▶ **WORK ITEM**
Among the entries below, count the lines containing the string "auto". Only the count is needed.

▶ **EXERCISE MATERIAL**
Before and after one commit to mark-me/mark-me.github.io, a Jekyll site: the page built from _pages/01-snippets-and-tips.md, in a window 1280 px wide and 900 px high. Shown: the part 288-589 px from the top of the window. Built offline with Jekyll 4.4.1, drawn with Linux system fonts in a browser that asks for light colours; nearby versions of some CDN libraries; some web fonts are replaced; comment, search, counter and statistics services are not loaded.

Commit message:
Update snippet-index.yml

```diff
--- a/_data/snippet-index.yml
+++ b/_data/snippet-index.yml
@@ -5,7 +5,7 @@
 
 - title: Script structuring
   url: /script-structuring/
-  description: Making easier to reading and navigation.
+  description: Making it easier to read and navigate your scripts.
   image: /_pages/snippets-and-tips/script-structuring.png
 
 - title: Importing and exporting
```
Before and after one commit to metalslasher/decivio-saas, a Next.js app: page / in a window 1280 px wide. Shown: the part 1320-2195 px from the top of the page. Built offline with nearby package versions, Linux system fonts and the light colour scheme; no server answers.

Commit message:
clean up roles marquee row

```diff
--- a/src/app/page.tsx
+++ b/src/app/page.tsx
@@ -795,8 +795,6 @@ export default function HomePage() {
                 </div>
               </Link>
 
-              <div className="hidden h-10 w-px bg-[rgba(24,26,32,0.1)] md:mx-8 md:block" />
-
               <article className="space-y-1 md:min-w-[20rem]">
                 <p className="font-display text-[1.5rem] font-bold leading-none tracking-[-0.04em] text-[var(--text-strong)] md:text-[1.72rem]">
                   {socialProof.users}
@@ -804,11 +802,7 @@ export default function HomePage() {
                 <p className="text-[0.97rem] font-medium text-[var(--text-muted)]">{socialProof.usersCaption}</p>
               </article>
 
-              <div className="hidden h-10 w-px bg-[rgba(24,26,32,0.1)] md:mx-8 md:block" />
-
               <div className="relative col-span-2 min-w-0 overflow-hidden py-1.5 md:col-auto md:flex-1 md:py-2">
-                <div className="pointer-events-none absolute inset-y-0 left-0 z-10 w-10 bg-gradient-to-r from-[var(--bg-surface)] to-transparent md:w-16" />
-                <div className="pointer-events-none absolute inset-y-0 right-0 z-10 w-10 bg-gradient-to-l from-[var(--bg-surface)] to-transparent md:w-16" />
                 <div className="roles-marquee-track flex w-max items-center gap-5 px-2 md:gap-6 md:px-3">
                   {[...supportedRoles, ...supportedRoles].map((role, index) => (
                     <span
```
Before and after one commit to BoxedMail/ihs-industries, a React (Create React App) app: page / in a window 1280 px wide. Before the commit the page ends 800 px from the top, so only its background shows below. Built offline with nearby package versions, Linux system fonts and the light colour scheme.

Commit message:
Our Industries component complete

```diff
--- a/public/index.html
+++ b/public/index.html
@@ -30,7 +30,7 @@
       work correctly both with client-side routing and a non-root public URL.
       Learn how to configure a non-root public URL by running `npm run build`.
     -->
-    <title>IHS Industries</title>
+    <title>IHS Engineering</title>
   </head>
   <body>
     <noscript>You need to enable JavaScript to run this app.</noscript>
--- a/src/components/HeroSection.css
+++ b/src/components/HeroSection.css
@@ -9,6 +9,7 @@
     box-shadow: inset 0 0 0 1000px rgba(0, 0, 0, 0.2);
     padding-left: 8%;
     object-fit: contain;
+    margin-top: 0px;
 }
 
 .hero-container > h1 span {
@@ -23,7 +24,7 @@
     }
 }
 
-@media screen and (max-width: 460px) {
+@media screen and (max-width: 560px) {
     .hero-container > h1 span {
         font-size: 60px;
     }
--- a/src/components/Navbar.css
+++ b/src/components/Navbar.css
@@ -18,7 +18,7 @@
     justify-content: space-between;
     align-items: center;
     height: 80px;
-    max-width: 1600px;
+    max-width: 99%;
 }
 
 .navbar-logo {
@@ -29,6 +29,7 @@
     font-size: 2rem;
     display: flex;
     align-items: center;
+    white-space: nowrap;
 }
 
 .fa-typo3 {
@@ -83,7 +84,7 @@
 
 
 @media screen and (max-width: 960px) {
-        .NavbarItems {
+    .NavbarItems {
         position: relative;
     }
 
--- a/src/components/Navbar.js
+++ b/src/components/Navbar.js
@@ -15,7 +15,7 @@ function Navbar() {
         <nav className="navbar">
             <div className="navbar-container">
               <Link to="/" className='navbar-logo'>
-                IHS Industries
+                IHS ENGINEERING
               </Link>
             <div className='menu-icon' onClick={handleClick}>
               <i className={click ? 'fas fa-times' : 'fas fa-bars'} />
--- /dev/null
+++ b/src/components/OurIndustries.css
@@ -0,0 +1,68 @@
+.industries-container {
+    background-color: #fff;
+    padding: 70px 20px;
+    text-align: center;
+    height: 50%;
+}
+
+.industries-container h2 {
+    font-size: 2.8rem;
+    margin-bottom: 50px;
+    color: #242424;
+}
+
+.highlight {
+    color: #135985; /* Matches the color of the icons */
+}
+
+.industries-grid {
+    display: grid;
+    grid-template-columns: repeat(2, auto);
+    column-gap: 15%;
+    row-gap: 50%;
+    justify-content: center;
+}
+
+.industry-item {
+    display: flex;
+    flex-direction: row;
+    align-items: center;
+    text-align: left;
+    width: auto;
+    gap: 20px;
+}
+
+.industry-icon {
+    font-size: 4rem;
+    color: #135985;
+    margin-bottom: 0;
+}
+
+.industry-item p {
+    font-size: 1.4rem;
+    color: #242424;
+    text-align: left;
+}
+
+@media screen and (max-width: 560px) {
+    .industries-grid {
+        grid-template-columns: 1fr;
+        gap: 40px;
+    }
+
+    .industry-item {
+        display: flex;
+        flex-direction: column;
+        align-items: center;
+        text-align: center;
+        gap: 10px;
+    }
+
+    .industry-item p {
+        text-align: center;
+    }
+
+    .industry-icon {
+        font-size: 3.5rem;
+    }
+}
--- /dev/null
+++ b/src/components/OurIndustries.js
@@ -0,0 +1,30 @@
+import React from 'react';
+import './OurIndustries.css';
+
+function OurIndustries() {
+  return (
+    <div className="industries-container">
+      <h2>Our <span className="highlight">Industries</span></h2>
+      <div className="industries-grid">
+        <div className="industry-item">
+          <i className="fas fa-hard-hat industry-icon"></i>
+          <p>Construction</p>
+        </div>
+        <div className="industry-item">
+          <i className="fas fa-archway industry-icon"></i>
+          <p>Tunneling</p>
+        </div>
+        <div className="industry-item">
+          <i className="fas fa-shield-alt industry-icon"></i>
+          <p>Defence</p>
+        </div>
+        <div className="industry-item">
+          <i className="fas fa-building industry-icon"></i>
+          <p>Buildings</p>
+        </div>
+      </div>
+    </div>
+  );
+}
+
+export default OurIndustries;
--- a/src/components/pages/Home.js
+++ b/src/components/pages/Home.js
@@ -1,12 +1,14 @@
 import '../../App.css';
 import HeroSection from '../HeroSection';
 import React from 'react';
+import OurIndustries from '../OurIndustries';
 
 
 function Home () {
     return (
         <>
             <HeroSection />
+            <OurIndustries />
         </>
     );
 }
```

▶ **OUTPUT BELOW**
3